#### Task statement:
Once the line containing "--- a/src/components/WordBuilder/WordBuilder.js" is found, set down that line and each one after it exactly, through the end of the entries.

(Source material Opens)

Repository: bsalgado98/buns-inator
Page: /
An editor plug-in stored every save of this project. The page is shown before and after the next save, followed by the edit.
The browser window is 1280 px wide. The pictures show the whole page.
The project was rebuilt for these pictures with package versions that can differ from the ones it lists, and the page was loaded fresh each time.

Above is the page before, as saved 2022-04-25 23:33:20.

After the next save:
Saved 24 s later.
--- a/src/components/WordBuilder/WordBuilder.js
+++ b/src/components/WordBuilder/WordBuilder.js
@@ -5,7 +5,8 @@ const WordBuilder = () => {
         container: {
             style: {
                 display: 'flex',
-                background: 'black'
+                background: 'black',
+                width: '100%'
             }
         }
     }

(Source material Closes)

#### Worked solution:
--- a/src/components/WordBuilder/WordBuilder.js
+++ b/src/components/WordBuilder/WordBuilder.js
@@ -5,7 +5,8 @@ const WordBuilder = () => {
         container: {
             style: {
                 display: 'flex',
-                background: 'black'
+                background: 'black',
+                width: '100%'
             }
         }
     }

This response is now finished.